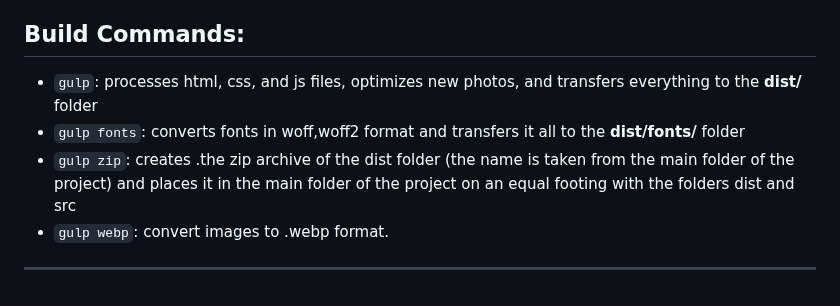
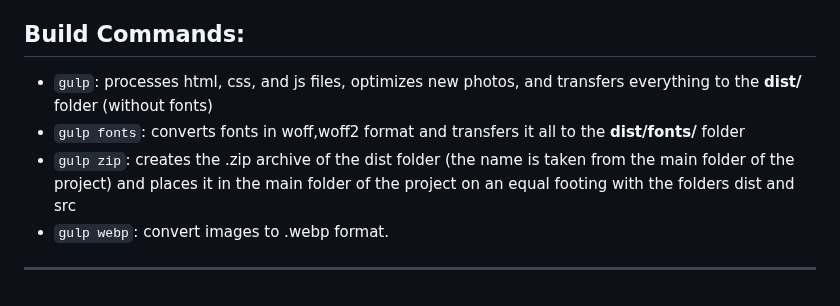
Before and after one commit to Shipy4kaRU/gulp-build-2024, a Markdown page: README.md, the part around the change. Drawn GitHub-style.

```diff
--- a/README.md
+++ b/README.md
@@ -78,9 +78,9 @@ Also install the Git version control system. Git is not required for the assembl
 
 ## Build Commands:
 
-- `gulp`: processes html, css, and js files, optimizes new photos, and transfers everything to the **dist/** folder
+- `gulp`: processes html, css, and js files, optimizes new photos, and transfers everything to the **dist/** folder (without fonts)
 - `gulp fonts`: converts fonts in woff,woff2 format and transfers it all to the **dist/fonts/** folder
-- `gulp zip`: creates .the zip archive of the dist folder (the name is taken from the main folder of the project) and places it in the main folder of the project on an equal footing with the folders dist and src
+- `gulp zip`: creates the .zip archive of the dist folder (the name is taken from the main folder of the project) and places it in the main folder of the project on an equal footing with the folders dist and src
 - `gulp webp`: convert images to .webp format.
 
 ---
```
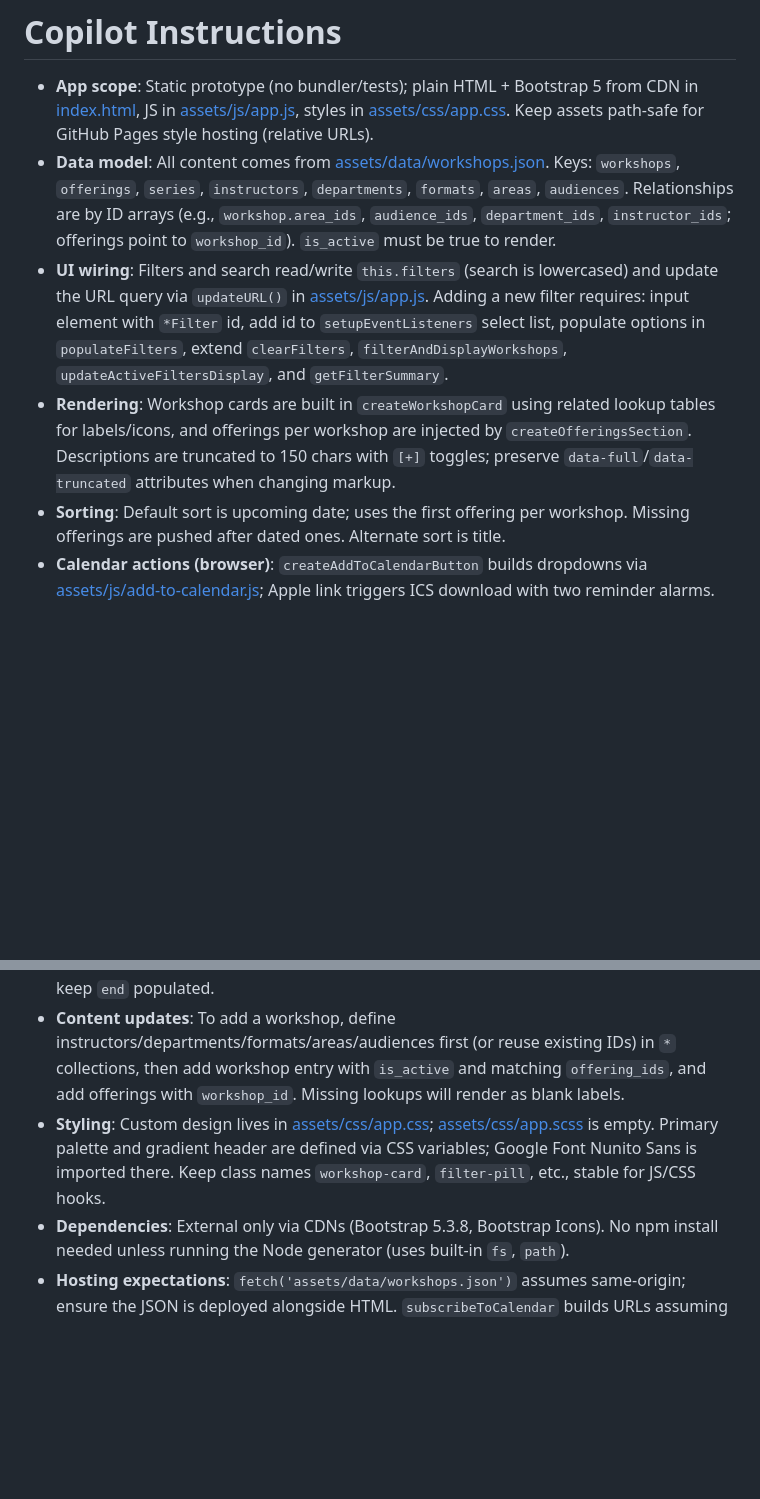
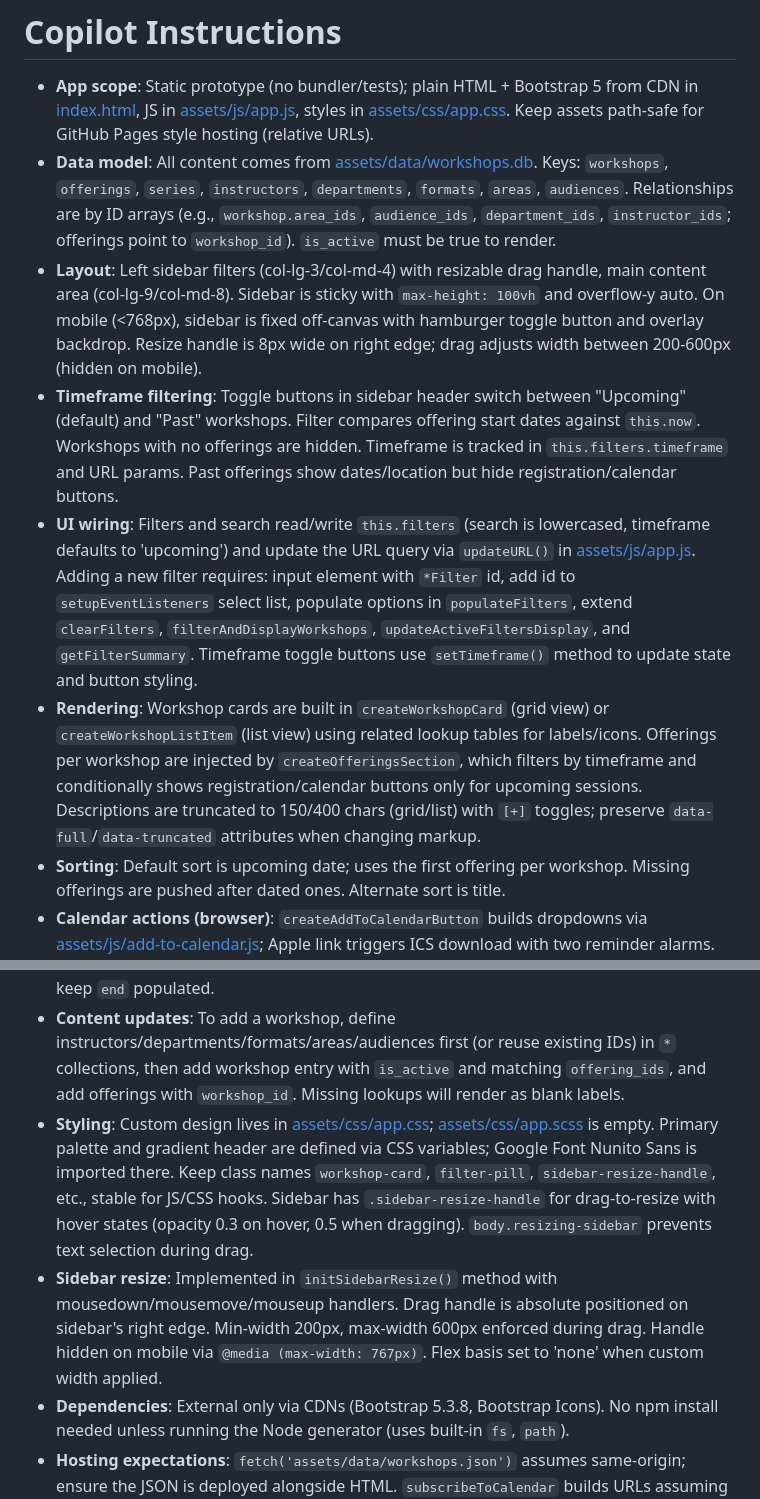
Before and after one commit to UCSB-Library-Research-Data-Services/rds-ws-catalogue, a Markdown page: .github/copilot-instructions.md, 2 parts joined by grey strips. Drawn GitHub-style; blank space fills up the shorter version.

Commit message:
feat: Update Copilot instructions for data model, UI wiring, rendering, and sidebar resize functionality

```diff
--- a/.github/copilot-instructions.md
+++ b/.github/copilot-instructions.md
@@ -1,15 +1,18 @@
 # Copilot Instructions
 
 - **App scope**: Static prototype (no bundler/tests); plain HTML + Bootstrap 5 from CDN in [index.html](../index.html), JS in [assets/js/app.js](../assets/js/app.js), styles in [assets/css/app.css](../assets/css/app.css). Keep assets path-safe for GitHub Pages style hosting (relative URLs).
-- **Data model**: All content comes from [assets/data/workshops.json](../assets/data/workshops.json). Keys: `workshops`, `offerings`, `series`, `instructors`, `departments`, `formats`, `areas`, `audiences`. Relationships are by ID arrays (e.g., `workshop.area_ids`, `audience_ids`, `department_ids`, `instructor_ids`; offerings point to `workshop_id`). `is_active` must be true to render.
-- **UI wiring**: Filters and search read/write `this.filters` (search is lowercased) and update the URL query via `updateURL()` in [assets/js/app.js](../assets/js/app.js). Adding a new filter requires: input element with `*Filter` id, add id to `setupEventListeners` select list, populate options in `populateFilters`, extend `clearFilters`, `filterAndDisplayWorkshops`, `updateActiveFiltersDisplay`, and `getFilterSummary`.
-- **Rendering**: Workshop cards are built in `createWorkshopCard` using related lookup tables for labels/icons, and offerings per workshop are injected by `createOfferingsSection`. Descriptions are truncated to 150 chars with `[+]` toggles; preserve `data-full`/`data-truncated` attributes when changing markup.
+- **Data model**: All content comes from [assets/data/workshops.db](../assets/data/workshops.db). Keys: `workshops`, `offerings`, `series`, `instructors`, `departments`, `formats`, `areas`, `audiences`. Relationships are by ID arrays (e.g., `workshop.area_ids`, `audience_ids`, `department_ids`, `instructor_ids`; offerings point to `workshop_id`). `is_active` must be true to render.
+- **Layout**: Left sidebar filters (col-lg-3/col-md-4) with resizable drag handle, main content area (col-lg-9/col-md-8). Sidebar is sticky with `max-height: 100vh` and overflow-y auto. On mobile (<768px), sidebar is fixed off-canvas with hamburger toggle button and overlay backdrop. Resize handle is 8px wide on right edge; drag adjusts width between 200-600px (hidden on mobile).
+- **Timeframe filtering**: Toggle buttons in sidebar header switch between "Upcoming" (default) and "Past" workshops. Filter compares offering start dates against `this.now`. Workshops with no offerings are hidden. Timeframe is tracked in `this.filters.timeframe` and URL params. Past offerings show dates/location but hide registration/calendar buttons.
+- **UI wiring**: Filters and search read/write `this.filters` (search is lowercased, timeframe defaults to 'upcoming') and update the URL query via `updateURL()` in [assets/js/app.js](../assets/js/app.js). Adding a new filter requires: input element with `*Filter` id, add id to `setupEventListeners` select list, populate options in `populateFilters`, extend `clearFilters`, `filterAndDisplayWorkshops`, `updateActiveFiltersDisplay`, and `getFilterSummary`. Timeframe toggle buttons use `setTimeframe()` method to update state and button styling.
+- **Rendering**: Workshop cards are built in `createWorkshopCard` (grid view) or `createWorkshopListItem` (list view) using related lookup tables for labels/icons. Offerings per workshop are injected by `createOfferingsSection`, which filters by timeframe and conditionally shows registration/calendar buttons only for upcoming sessions. Descriptions are truncated to 150/400 chars (grid/list) with `[+]` toggles; preserve `data-full`/`data-truncated` attributes when changing markup.
 - **Sorting**: Default sort is upcoming date; uses the first offering per workshop. Missing offerings are pushed after dated ones. Alternate sort is title.
 - **Calendar actions (browser)**: `createAddToCalendarButton` builds dropdowns via [assets/js/add-to-calendar.js](../assets/js/add-to-calendar.js); Apple link triggers ICS download with two reminder alarms. `subscribeToCalendar` currently shows a Bootstrap modal with manual import instructions, then calls `downloadICS()` which uses `ICalGenerator.generate`.
 - **Calendar generation (static files)**: Node script [scripts/generate-ics.js](../scripts/generate-ics.js) mirrors the browser `ICalGenerator` and writes prefiltered `.ics` files under [calendars/](../calendars). Run locally with `node scripts/generate-ics.js` after editing `workshops.json`. Filenames follow `all.ics`, `area-<id>.ics`, `audience-<id>.ics`, `format-<id>.ics`, `department-<id>.ics`, plus combo examples `online-grad.ics`, `in-person-grad.ics`.
 - **Date/times**: Offerings expect ISO 8601 with timezone offsets; ICS formatting in both generators is local time (no `Z`). Duration and reminders are derived from `start`/`end`; keep `end` populated.
 - **Content updates**: To add a workshop, define instructors/departments/formats/areas/audiences first (or reuse existing IDs) in `*` collections, then add workshop entry with `is_active` and matching `offering_ids`, and add offerings with `workshop_id`. Missing lookups will render as blank labels.
-- **Styling**: Custom design lives in [assets/css/app.css](../assets/css/app.css); [assets/css/app.scss](../assets/css/app.scss) is empty. Primary palette and gradient header are defined via CSS variables; Google Font Nunito Sans is imported there. Keep class names `workshop-card`, `filter-pill`, etc., stable for JS/CSS hooks.
+- **Styling**: Custom design lives in [assets/css/app.css](../assets/css/app.css); [assets/css/app.scss](../assets/css/app.scss) is empty. Primary palette and gradient header are defined via CSS variables; Google Font Nunito Sans is imported there. Keep class names `workshop-card`, `filter-pill`, `sidebar-resize-handle`, etc., stable for JS/CSS hooks. Sidebar has `.sidebar-resize-handle` for drag-to-resize with hover states (opacity 0.3 on hover, 0.5 when dragging). `body.resizing-sidebar` prevents text selection during drag.
+- **Sidebar resize**: Implemented in `initSidebarResize()` method with mousedown/mousemove/mouseup handlers. Drag handle is absolute positioned on sidebar's right edge. Min-width 200px, max-width 600px enforced during drag. Handle hidden on mobile via `@media (max-width: 767px)`. Flex basis set to 'none' when custom width applied.
 - **Dependencies**: External only via CDNs (Bootstrap 5.3.8, Bootstrap Icons). No npm install needed unless running the Node generator (uses built-in `fs`, `path`).
 - **Hosting expectations**: `fetch('assets/data/workshops.json')` assumes same-origin; ensure the JSON is deployed alongside HTML. `subscribeToCalendar` builds URLs assuming `calendars/` sits next to `index.html`.
 
```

Your assignment >> Every line of the data that includes the word "README" should be copied.

Solution for this task >>
Before and after one commit to Shipy4kaRU/gulp-build-2024, a Markdown page: README.md, the part around the change. Drawn GitHub-style.
--- a/README.md
+++ b/README.md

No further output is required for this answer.